“I can tell you, there are only three dairy farms actually on the plain and there’ll be lucky to be 600 cows. It’s a far cry from what it used to be,” King told Dairy News.
“It’s not cheap and so it will be used for the highest and best use.”
King and his neighbour Julian Raine – also a longstanding dam supporter and Waimea Irrigators board member – are co-founders of the Appleby Farms ice cream brand.
“One of the reasons for establishing the ice cream brand was to generate more from our milk to help cover the cost of the water because it’s relatively expensive water for growing pasture,” said King.
But they have already invested heavily elsewhere, notably Canterbury, for the bulk of their milk supply.
King said his own farm at Appleby is now “a bit of a lifestyle farm for us”.
“We won’t continue to do what we’re doing. We’re considering our options.”
King was commenting as the dam recorded a major milestone, being completely full and releasing water via its spillway for the first time on January 21.

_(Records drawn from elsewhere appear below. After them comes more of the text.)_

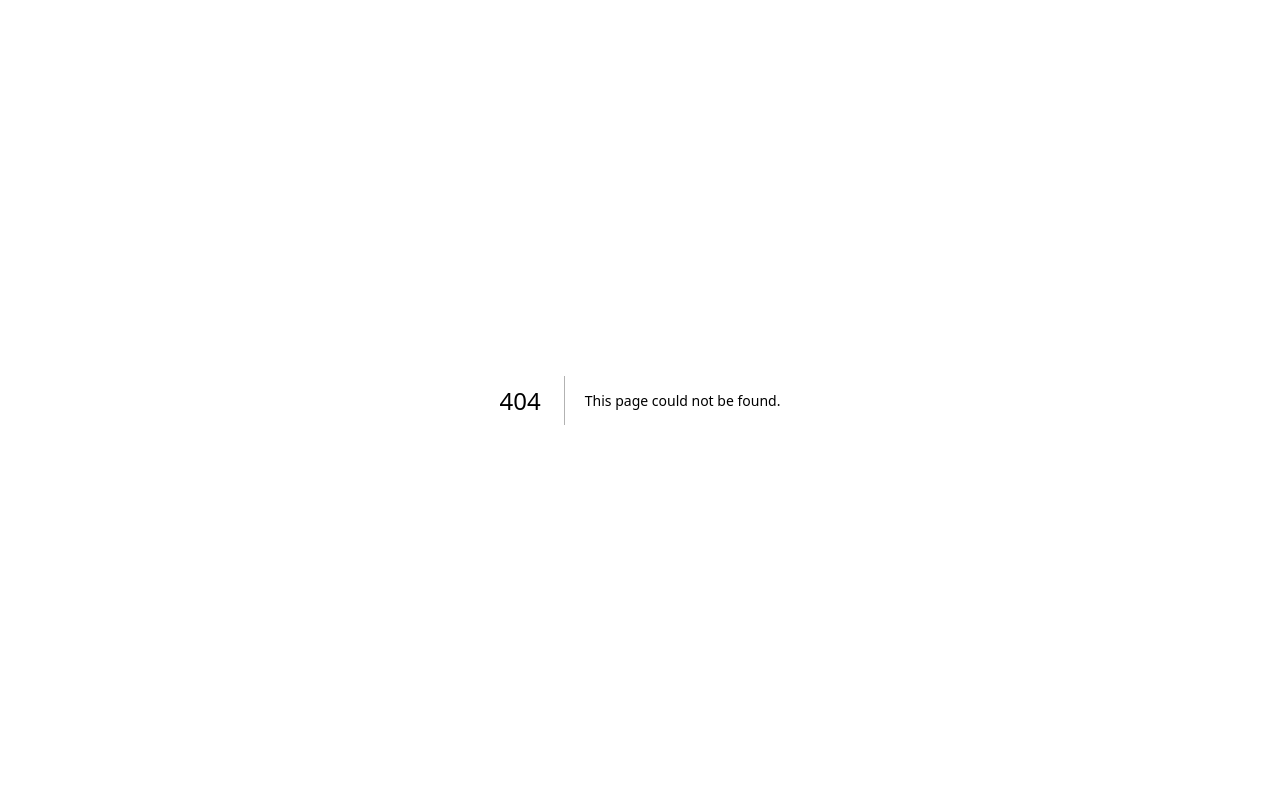
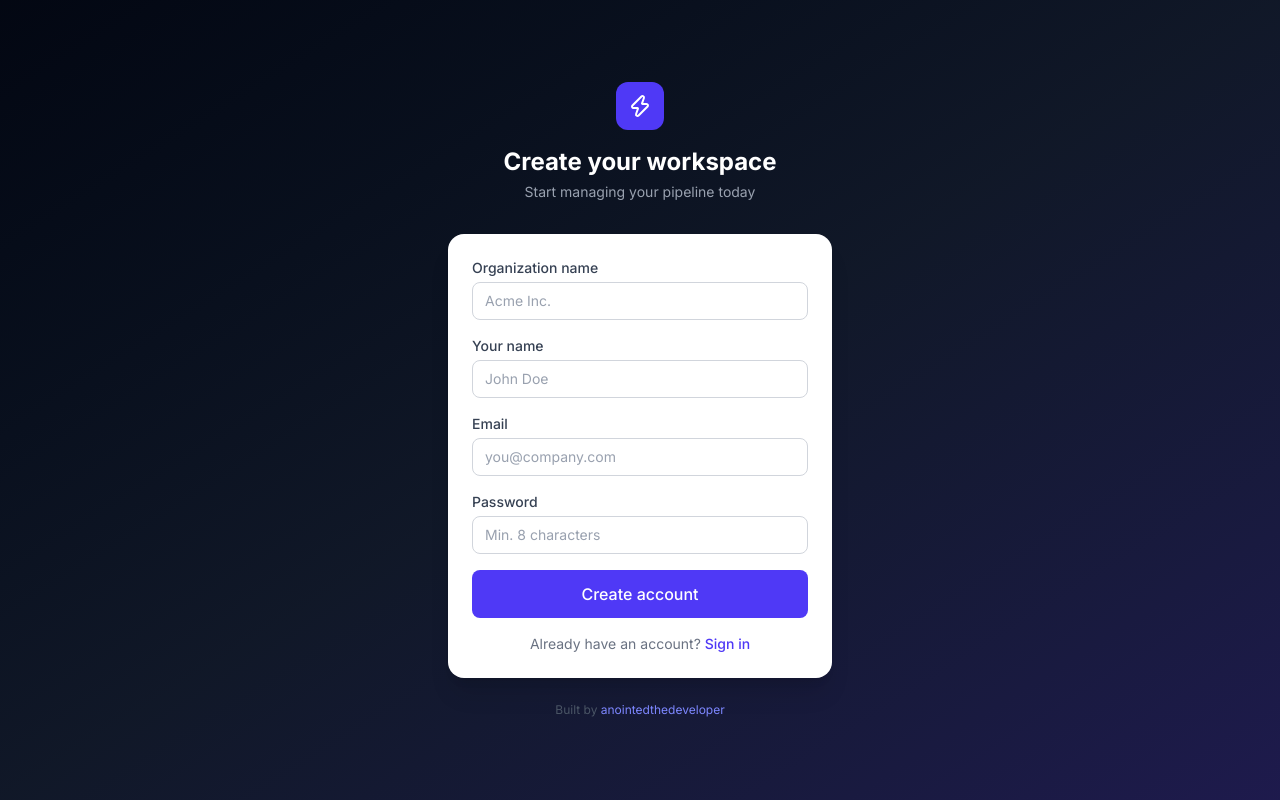
Before and after one commit to anointedthedeveloper/ClientFlow, a Next.js app in the folder frontend/: page /register in a window 1280 px wide. Before the commit this address had no page. Built offline with nearby package versions, Linux system fonts and the light colour scheme; no server answers.

Commit message:
Initial Commit

```diff
--- /dev/null
+++ b/frontend/app/(auth)/register/page.tsx
@@ -0,0 +1,71 @@
+'use client';
+import { useState } from 'react';
+import Link from 'next/link';
+import { useRouter } from 'next/navigation';
+import { Zap } from 'lucide-react';
+import { useAuthStore } from '@/store/auth.store';
+import Button from '@/components/ui/Button';
+import Input from '@/components/ui/Input';
+
+export default function RegisterPage() {
+  const router = useRouter();
+  const { register } = useAuthStore();
+  const [form, setForm] = useState({ orgName: '', name: '', email: '', password: '' });
+  const [error, setError] = useState('');
+  const [loading, setLoading] = useState(false);
+
+  const set = (k: string) => (e: React.ChangeEvent<HTMLInputElement>) =>
+    setForm((f) => ({ ...f, [k]: e.target.value }));
+
+  const handleSubmit = async (e: React.FormEvent) => {
+    e.preventDefault();
+    setError('');
+    setLoading(true);
+    try {
+      await register(form.orgName, form.name, form.email, form.password);
+      router.push('/dashboard');
+    } catch (err: any) {
+      setError(err?.response?.data?.message ?? 'Registration failed');
+    } finally {
+      setLoading(false);
+    }
+  };
+
+  return (
+    <div className="w-full max-w-sm">
+      <div className="text-center mb-8">
+        <div className="inline-flex items-center justify-center w-12 h-12 bg-indigo-600 rounded-xl mb-4">
+          <Zap className="w-6 h-6 text-white" />
+        </div>
+        <h1 className="text-2xl font-bold text-white">Create your workspace</h1>
+        <p className="text-gray-400 text-sm mt-1">Start managing your pipeline today</p>
+      </div>
+
+      <div className="bg-white rounded-2xl p-6 shadow-xl">
+        <form onSubmit={handleSubmit} className="space-y-4">
+          <Input label="Organization name" placeholder="Acme Inc." value={form.orgName} onChange={set('orgName')} required />
+          <Input label="Your name" placeholder="John Doe" value={form.name} onChange={set('name')} required />
+          <Input label="Email" type="email" placeholder="you@company.com" value={form.email} onChange={set('email')} required />
+          <Input label="Password" type="password" placeholder="Min. 8 characters" value={form.password} onChange={set('password')} minLength={8} required />
+          {error && <p className="text-sm text-red-500">{error}</p>}
+          <Button type="submit" loading={loading} className="w-full" size="lg">
+            Create account
+          </Button>
+        </form>
+        <p className="text-center text-sm text-gray-500 mt-4">
+          Already have an account?{' '}
+          <Link href="/login" className="text-indigo-600 font-medium hover:underline">
+            Sign in
+          </Link>
+        </p>
+      </div>
+
+      <p className="text-center text-xs text-gray-600 mt-6">
+        Built by{' '}
+        <a href="https://github.com/anointedthedeveloper" target="_blank" rel="noopener noreferrer" className="text-indigo-400 hover:underline">
+          anointedthedeveloper
+        </a>
+      </p>
+    </div>
+  );
+}
```
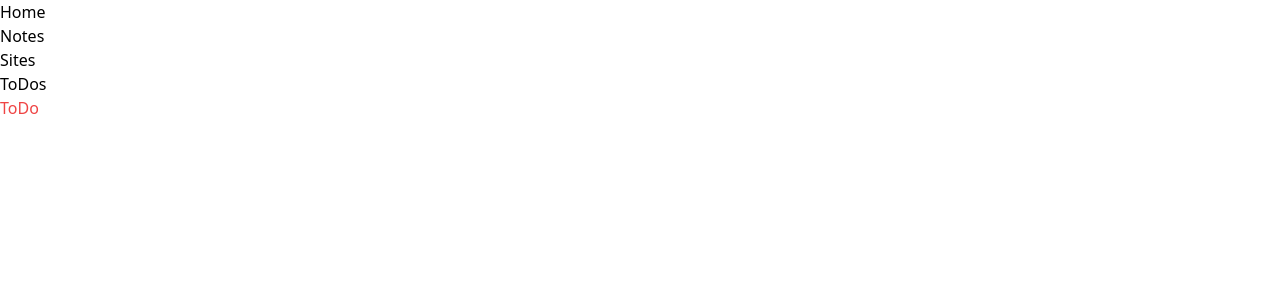
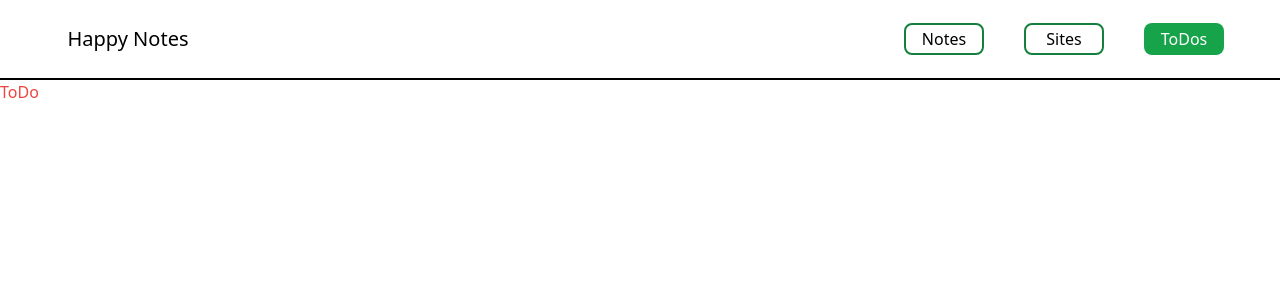
Before and after one commit to JayCodeGitHub/Happy-Notes-2.0, a Next.js app: page /todo in a window 1280 px wide. Shown: the top 300 px of the page. Built offline with nearby package versions, Linux system fonts and the light colour scheme.

Commit message:
Styled navbar for Desktop

```diff
--- a/components/layout/layout.tsx
+++ b/components/layout/layout.tsx
@@ -1,6 +1,6 @@
 // These styles apply to every route in the application
 import Head from "next/head";
-import Navigation from "../navigation/navigation";
+import Navbar from "../navbar/navbar";
 
 interface LayoutProps {
   children: React.ReactNode;
@@ -15,7 +15,7 @@ export default function Layout({ children }: LayoutProps) {
         <meta name="viewport" content="width=device-width, initial-scale=1" />
         <link rel="icon" href="/favicon.ico" />
       </Head>
-      <Navigation />
+      <Navbar />
       <main>{children}</main>
     </>
   );
--- /dev/null
+++ b/components/navbar/navbar.tsx
@@ -0,0 +1,31 @@
+import Link from "next/link";
+import NavLink from "../navlink/navlink";
+
+export default function Navbar() {
+  return (
+    <>
+      <nav className="w-full h-20 overflow-hidden dark:text-white text-black dark:bg-gray-800 bg-white flex justify-between px-6 border-b-2 dark:border-white border-black">
+        <div className=" w-52 flex justify-center items-center">
+          <Link href="/notes">
+            <h1 className="text-xl dark:hover:text-gray-500 hover:text-gray-600 duration-100 transition-all ease-in-out">
+              Happy Notes
+            </h1>
+          </Link>
+        </div>
+        <div className=" flex justify-center items-center">
+          <ul className="hidden md:flex md:justify-between md:w-80 md:mx-8">
+            <li>
+              <NavLink href="/notes">Notes</NavLink>
+            </li>
+            <li>
+              <NavLink href="/sites">Sites</NavLink>
+            </li>
+            <li>
+              <NavLink href="/todo">ToDos</NavLink>
+            </li>
+          </ul>
+        </div>
+      </nav>
+    </>
+  );
+}
--- a/components/navigation/navigation.tsx
+++ /dev/null
@@ -1,22 +0,0 @@
-import Link from "next/link";
-
-export default function Navigation() {
-  return (
-    <nav>
-      <ul>
-        <li>
-          <Link href="/">Home</Link>
-        </li>
-        <li>
-          <Link href="/notes">Notes</Link>
-        </li>
-        <li>
-          <Link href="/sites">Sites</Link>
-        </li>
-        <li>
-          <Link href="/todo">ToDos</Link>
-        </li>
-      </ul>
-    </nav>
-  );
-}
--- /dev/null
+++ b/components/navlink/navlink.tsx
@@ -0,0 +1,25 @@
+import { useRouter } from "next/router";
+import Link from "next/link";
+
+export interface NavLinkProps {
+  href: string;
+  children: React.ReactNode;
+  onClick?: () => void;
+}
+
+export default function NavLink({ href, children, onClick }: NavLinkProps) {
+  const router = useRouter();
+  return (
+    <Link
+      className={
+        router.pathname == href
+          ? "bg-green-600 w-36 md:w-20 h-8 rounded-lg flex justify-center items-center dark:text-black text-white"
+          : "border-2 border-green-700 w-36 md:w-20 h-8 rounded-lg flex justify-center items-center dark:text-white text-black dark:hover:text-gray-400 hover:text-green-700 duration-100 transition-all ease-in-out"
+      }
+      href={href}
+      onClick={onClick}
+    >
+      {children}
+    </Link>
+  );
+}
```
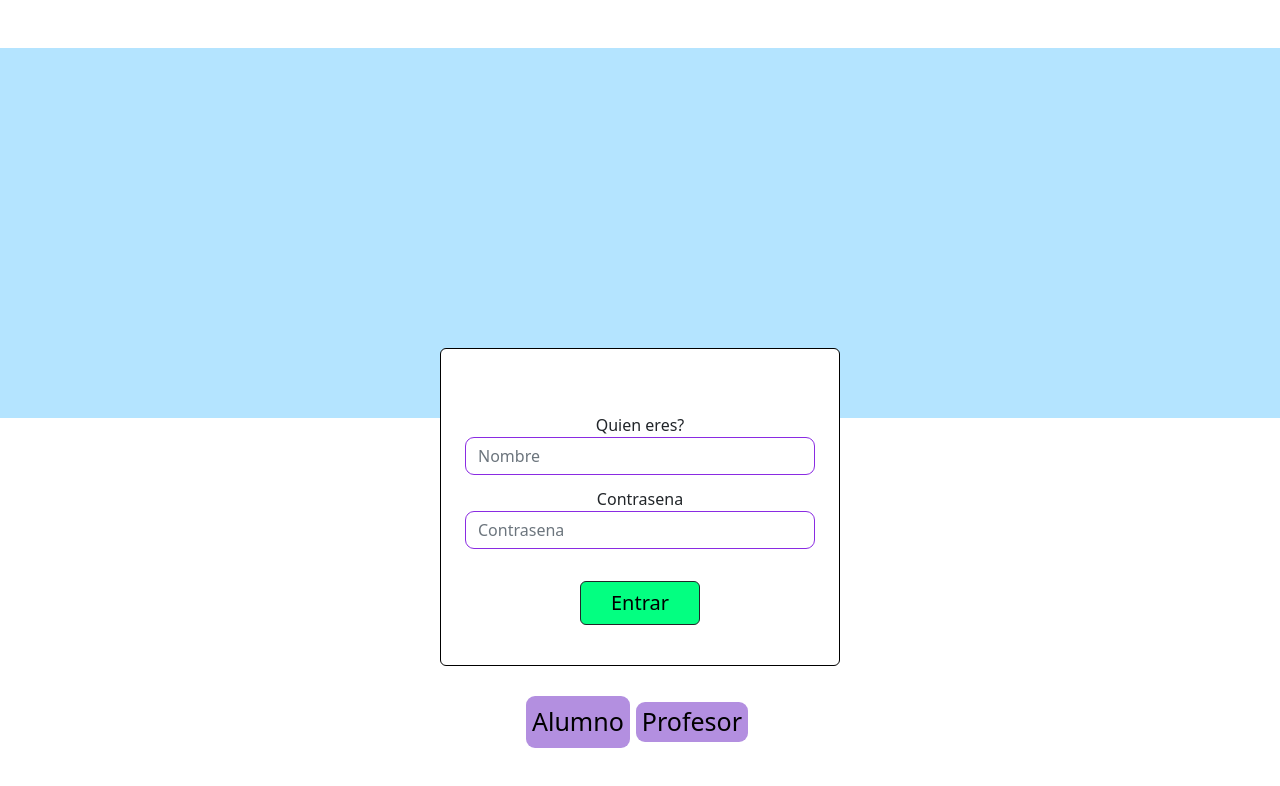
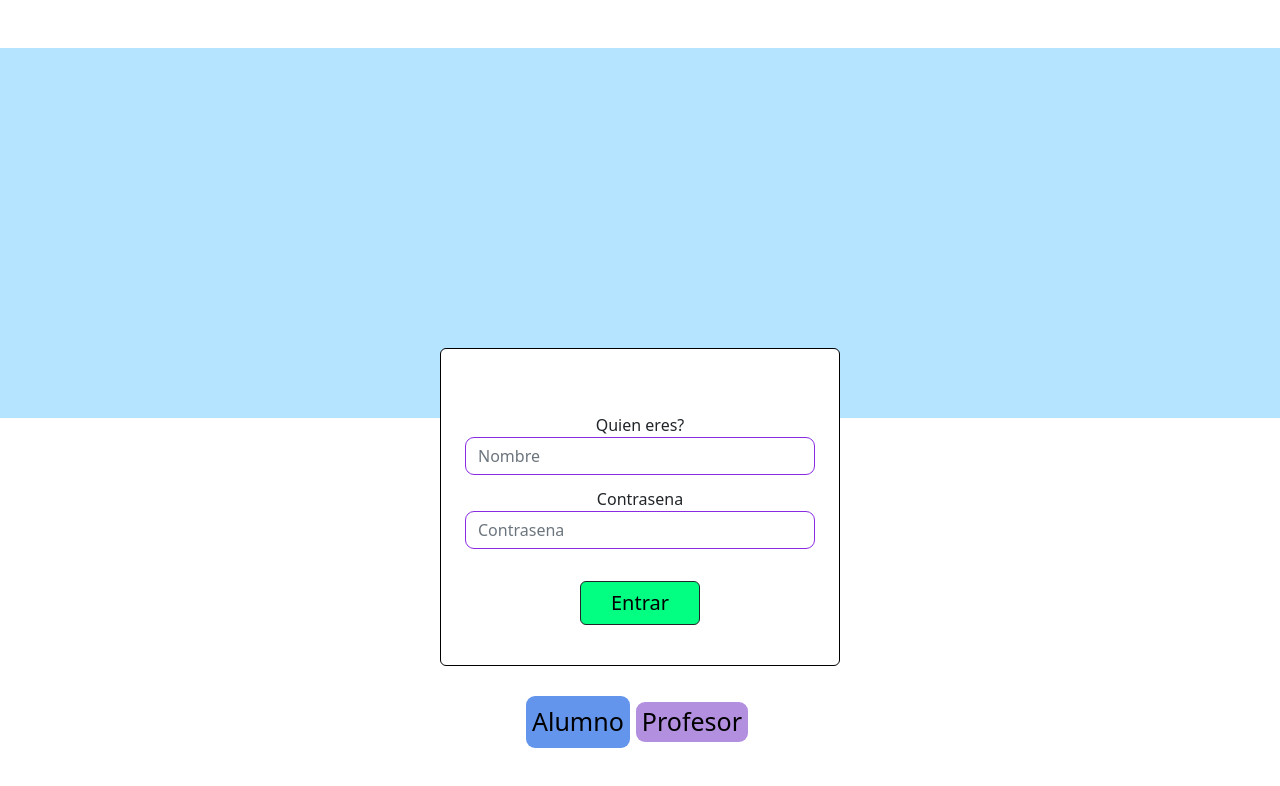
Before and after one commit to Equipo-Proton/la-tribu-exploradora-frontend, a Vue app: page / in a window 1280 px wide. Shown: the top 786 px of the page. Built offline with nearby package versions, Linux system fonts and the light colour scheme.

Commit message:
Changing colors of buttons

```diff
--- a/src/assets/registerForm.css
+++ b/src/assets/registerForm.css
@@ -15,7 +15,6 @@ body {
     align-content: center;
     top: 300px;
 }
-
 
 
 
--- a/src/components/ButtonsForm.vue
+++ b/src/components/ButtonsForm.vue
@@ -10,7 +10,7 @@
 
 <style scoped>
 .ButtonLeft {
-    background-color: var(--base-color-purple);
+    background-color: cornflowerblue;
     font-size: 25px;
     border: 0px;
     border-radius: 9px 9px 9px 9px;
```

It had been a long time coming, the project having its conceptual origins in the major drought of 2001-2021 when it became clear that the choice was finding a way to augment the Waimea aquifers in dry years or restrict water take by users – who had invested a lot of money and infrastructure in a premium fruit growing area.
By some estimates, the water was already overallocated by up to 70%, said King.
A long period of investigations and feasibility studies eventually led to the choice of a site in the Lee Valley, and the final construction of the dam, albeit two years behind schedule and, at $200 million, about twice the expected cost.
Built and operated by Waimea Water Ltd, which is 51% owned by the Tasman District Council and 49% by Waimea Irrigators, it will work by storing water in wet periods then releasing it as needed to maintain both river flows and aquifer levels on the plain.
The system is non-reticulated, all users taking water from the aquifer by bores.
King said it was not just for irrigation, but also for the health of the river, with some water reserved for river flushing flows, and the enhancement of urban water supplies.
He believed it was already having an impact, especially with people investing in higher-value horticulture on the prospect of reliable water.
There was also new urban expansion at Richmond mainly because the council had confidence in the ongoing water supply.
King said there was some frustration that the dam was two years late and more expensive than expected.
“There are a lot of learnings there for other water storage and irrigation plans and one of the biggest problems we have is certainty of success – people won’t invest if they think there’s a chance of failure.
“Another challenge is just around the availability of expertise that’s used to doing some of these projects. The dam is the biggest that’s been built in 30 years, so people who know how to do this, how to design such a thing and how to construct it, in many cases had to be pulled out of retirement or they had to be trained up.
“The problem is you’ve lost your continuity because there’s no project for them to go on to.
“These are long-term intergenerational projects. And in this case it will last well in excess of 100 years and the benefits will continue for years into the future, yet they’re based on a very short-term financing arrangement.”
Waimea Water Ltd CEO Mike Scott said filling the dam was a momentous milestone for the project.
“We have been pleasantly surprised with the rain over the Christmas period and then again last week. This has led to the reservoir being filled and meant that our shareholders have not needed water released over the period to fend off any restrictions.”
Final engineering analysis and verification of dam performance would be carried out before some temporary pipes and facilities are removed and permanent pipework hooked up. Waimea Water Ltd expects the project to be completed and commissioned in March.
“We have been looking forward to this day for a long time and I thank the community and shareholders for their ongoing patience,” said Scott.
“We know that this dam is a very big, difficult and challenging infrastructure project for a small region to fund and undertake.
“We have a legacy project that can serve the community for over 100 years now with water security. We’re real proud of what we’ve achieved, particularly engineering our way out of very difficult geological challenges.”
Scott said the encountered geology was a big factor in the increased cost, along with living through the “strange times” of Covid and related inflation.
“Our balance sheet is more leveraged than we had anticipated, but it’s still in pretty good shape at around at 50% leverage.”